GICS sent 4 people out to Sandy Cay in May 2011 to access work done in 2009 and continue the work on eradicating this invasive species.  The effort was very successful eradicating over 90% of the invasive Australian Pine. 


Australian Pine Removal Project
Sandy Cay, Bahamas  
Ongoing Project
The Issue with Invasive Species

On a small island it doesn't take long for an aggressive species, plant or animal, to take over and upset the natural balance.  In this case we are talking about a very aggressive tree species known as the Australian Pine, Casuarina species.  Growing at a rate of 5-10 feet per year (up to 100')  they quickly displace native plants leaving native animals without their natural food source.  On a small island this can mean extinction for such fragile species.  So aggressive - it is illegal to posses the species anywhere in the state of Florida with the intent to plant or sell.  Originally introduced in Florida as strong, resilient, wind breaks and cheap landscaping - Florida eventually woke up to the fact that they were taking over.

Resistant to salt spray the Australian Pine thrives on these small Bahaman islands.  Their shallow root system makes them especially susceptible to wind damage while also upsetting the nesting grounds for sea turtle species.  On Sandy cay we are seeing the displacement of the Sea Grape, a food source vital to the future of the endangered native iguana populations.  Theories vary for how they came to the islands from costal winds carrying the seed from Florida, the seas carrying whole plants dumped once outlawed in Florida to intentionally planted for the same reasons Florida residents originally sought them out.

Eradicating the Australian Pine is no easy task.
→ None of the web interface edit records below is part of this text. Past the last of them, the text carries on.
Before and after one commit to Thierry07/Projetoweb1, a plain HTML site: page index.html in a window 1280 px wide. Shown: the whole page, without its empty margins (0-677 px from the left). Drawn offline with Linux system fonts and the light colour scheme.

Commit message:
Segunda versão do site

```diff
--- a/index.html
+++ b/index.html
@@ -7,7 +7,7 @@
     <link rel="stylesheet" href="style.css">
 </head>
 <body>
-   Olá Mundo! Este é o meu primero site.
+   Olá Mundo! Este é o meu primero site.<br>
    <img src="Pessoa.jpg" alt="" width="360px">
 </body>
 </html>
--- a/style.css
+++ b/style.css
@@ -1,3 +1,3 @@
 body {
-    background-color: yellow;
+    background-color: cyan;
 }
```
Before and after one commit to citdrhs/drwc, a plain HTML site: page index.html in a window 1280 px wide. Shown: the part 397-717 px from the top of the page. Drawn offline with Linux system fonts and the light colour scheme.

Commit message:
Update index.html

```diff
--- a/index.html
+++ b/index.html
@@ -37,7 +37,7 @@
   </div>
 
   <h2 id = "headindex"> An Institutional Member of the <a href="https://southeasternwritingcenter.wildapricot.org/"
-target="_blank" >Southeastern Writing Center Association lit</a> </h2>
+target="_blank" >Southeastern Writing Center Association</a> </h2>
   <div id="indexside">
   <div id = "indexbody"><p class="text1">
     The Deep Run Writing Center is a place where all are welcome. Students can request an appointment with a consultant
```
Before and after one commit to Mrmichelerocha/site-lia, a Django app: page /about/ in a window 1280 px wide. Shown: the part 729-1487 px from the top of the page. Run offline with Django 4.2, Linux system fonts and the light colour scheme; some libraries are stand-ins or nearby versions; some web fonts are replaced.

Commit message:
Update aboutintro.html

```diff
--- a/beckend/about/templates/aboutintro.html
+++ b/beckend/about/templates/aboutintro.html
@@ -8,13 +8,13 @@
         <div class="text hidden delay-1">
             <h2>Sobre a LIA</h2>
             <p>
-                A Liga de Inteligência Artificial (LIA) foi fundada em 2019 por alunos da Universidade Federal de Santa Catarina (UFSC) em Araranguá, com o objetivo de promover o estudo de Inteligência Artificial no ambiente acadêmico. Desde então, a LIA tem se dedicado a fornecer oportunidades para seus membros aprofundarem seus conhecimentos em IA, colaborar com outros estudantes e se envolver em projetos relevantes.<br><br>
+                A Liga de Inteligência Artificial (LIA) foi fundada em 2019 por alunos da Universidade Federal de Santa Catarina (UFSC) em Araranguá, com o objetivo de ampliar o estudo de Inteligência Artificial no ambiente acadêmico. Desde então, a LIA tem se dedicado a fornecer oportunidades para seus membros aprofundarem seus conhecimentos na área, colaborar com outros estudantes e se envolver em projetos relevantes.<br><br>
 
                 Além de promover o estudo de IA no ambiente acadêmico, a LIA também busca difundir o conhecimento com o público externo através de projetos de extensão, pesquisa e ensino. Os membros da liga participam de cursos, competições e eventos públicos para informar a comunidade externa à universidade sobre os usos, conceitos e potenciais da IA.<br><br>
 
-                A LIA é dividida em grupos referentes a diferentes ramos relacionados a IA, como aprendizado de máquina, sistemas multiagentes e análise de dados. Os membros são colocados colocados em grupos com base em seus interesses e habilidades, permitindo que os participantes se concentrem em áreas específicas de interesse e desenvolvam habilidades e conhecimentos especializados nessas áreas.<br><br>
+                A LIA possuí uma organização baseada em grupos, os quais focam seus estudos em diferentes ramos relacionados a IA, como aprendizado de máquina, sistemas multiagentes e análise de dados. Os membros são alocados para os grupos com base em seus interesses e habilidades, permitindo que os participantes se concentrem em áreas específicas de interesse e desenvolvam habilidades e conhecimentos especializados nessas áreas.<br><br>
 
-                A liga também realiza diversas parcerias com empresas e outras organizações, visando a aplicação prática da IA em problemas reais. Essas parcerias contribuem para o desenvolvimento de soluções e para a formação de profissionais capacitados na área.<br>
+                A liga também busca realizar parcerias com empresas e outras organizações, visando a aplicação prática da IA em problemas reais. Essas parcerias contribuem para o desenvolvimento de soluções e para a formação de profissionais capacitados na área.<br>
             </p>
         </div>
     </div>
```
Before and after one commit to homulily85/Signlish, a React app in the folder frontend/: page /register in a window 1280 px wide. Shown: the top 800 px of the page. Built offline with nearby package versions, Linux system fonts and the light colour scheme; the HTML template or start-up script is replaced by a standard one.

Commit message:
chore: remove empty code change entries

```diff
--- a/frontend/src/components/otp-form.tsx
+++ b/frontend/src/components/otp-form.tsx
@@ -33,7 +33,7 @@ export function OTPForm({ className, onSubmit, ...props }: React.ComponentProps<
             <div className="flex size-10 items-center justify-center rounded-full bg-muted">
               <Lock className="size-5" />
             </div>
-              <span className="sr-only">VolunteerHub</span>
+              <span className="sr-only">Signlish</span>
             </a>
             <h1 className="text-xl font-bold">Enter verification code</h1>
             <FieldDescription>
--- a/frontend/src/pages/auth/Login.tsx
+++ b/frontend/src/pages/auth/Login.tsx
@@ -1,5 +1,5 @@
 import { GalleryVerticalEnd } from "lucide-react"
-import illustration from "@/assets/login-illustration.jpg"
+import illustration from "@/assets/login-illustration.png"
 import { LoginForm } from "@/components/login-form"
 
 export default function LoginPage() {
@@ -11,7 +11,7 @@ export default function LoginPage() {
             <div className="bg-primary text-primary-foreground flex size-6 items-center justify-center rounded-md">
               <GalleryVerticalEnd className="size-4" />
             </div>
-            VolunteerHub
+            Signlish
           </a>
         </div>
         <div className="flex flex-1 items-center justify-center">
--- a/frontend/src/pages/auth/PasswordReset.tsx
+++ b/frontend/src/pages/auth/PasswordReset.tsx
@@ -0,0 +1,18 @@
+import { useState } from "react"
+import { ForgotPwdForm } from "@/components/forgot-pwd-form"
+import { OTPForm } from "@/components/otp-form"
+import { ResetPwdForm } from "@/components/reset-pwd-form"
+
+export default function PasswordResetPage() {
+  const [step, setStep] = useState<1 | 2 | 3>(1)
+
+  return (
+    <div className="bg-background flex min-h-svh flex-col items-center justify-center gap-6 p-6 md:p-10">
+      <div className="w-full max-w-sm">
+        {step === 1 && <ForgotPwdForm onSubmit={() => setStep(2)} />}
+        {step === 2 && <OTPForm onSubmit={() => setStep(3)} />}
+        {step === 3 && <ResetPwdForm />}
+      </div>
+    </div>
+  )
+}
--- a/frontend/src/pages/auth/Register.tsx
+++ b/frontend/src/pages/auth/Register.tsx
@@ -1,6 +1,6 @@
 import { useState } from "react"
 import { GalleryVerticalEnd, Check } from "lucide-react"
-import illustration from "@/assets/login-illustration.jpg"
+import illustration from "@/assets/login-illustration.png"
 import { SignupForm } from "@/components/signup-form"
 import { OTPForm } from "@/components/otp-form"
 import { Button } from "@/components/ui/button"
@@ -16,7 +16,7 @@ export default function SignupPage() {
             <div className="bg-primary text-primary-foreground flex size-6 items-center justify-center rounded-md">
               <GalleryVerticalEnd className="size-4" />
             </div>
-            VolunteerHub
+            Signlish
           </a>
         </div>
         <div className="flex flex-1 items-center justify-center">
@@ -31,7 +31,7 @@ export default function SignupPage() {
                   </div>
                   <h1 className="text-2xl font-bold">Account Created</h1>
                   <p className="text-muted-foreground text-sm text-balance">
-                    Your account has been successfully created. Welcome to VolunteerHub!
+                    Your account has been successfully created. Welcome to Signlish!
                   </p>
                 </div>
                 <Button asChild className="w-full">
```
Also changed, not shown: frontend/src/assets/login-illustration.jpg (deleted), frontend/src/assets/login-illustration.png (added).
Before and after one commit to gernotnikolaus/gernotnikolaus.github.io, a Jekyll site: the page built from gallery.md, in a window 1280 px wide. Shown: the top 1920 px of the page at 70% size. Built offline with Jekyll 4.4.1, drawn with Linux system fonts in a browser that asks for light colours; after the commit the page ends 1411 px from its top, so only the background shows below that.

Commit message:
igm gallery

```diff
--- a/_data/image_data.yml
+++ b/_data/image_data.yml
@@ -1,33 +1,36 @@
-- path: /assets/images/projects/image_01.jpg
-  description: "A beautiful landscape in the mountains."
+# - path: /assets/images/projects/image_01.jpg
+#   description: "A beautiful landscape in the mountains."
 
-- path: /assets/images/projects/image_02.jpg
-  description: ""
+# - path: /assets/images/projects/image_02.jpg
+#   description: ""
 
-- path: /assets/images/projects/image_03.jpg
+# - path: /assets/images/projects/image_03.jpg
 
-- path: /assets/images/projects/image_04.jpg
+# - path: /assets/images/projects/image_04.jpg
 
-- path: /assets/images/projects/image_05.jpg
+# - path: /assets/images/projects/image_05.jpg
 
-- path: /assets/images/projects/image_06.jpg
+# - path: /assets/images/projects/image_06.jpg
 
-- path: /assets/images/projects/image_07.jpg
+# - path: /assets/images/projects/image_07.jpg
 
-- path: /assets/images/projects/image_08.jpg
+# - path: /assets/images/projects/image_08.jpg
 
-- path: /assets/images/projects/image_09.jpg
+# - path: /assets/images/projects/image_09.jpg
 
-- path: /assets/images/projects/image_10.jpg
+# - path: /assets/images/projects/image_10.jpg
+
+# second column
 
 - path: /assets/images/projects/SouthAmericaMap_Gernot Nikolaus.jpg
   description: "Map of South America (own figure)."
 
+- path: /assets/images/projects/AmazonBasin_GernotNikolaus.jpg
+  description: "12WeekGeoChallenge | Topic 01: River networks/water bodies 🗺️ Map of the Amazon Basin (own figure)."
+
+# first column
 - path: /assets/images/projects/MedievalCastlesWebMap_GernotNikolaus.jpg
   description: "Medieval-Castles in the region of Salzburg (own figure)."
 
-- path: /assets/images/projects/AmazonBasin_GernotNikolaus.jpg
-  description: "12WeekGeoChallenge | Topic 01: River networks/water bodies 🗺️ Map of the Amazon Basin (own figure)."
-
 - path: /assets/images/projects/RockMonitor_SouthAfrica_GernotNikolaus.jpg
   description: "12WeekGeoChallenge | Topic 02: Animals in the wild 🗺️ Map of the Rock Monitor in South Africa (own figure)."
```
Any trace of the plant left behind will repopulate the island in a matter of years to where your original efforts can't be found. You must always include a plan to follow up and continue to monitor the island to ensure any level of success in the long term. 

Thanks to Your Generous Donations GICS is pushing back against the Australian Pine Invasion
Edgar Fortune, Ricky Escobar and horticulturist Dave Bobbroff spent 7 days on Sandy Cay in June 2009 on a restoration effort cutting down the invasive Australian pine   

Note the deluxe accommodations that await you on a deserted island... 

The trees were deliberately planted on neighboring islands by residents looking for an effective screen against the winds, Australian Pine has a deserving reputation as a very hardy and effective plant for this purpose however residents are finding out the hard way what many communities already know - like the kudzu vine it's an invasive species that once given a chance to take hold can be very difficult to remove.

The largest trees were the easiest to remove as they were simply cut 6" above the ground and working quickly garlone (a very effective herbicide) is applied, drawn into the wound and fed directly to the root to ensure the tree does not return. 
The smaller trees took much more effort due to sheer numbers however armed with loppers, hand saws and garlone progress was made.  Future efforts will be necessary to continue the battle against the Australian Pine and GICS will be there with saws in hand. 
The trees, branches and boughs were piled on the beach and burned to the sand in an effort to keep them from coming back once removed.  It's a long hard battle but one that needs to be fought on behalf of the inhabitants, both flora and fauna, of these remote and fragile islands.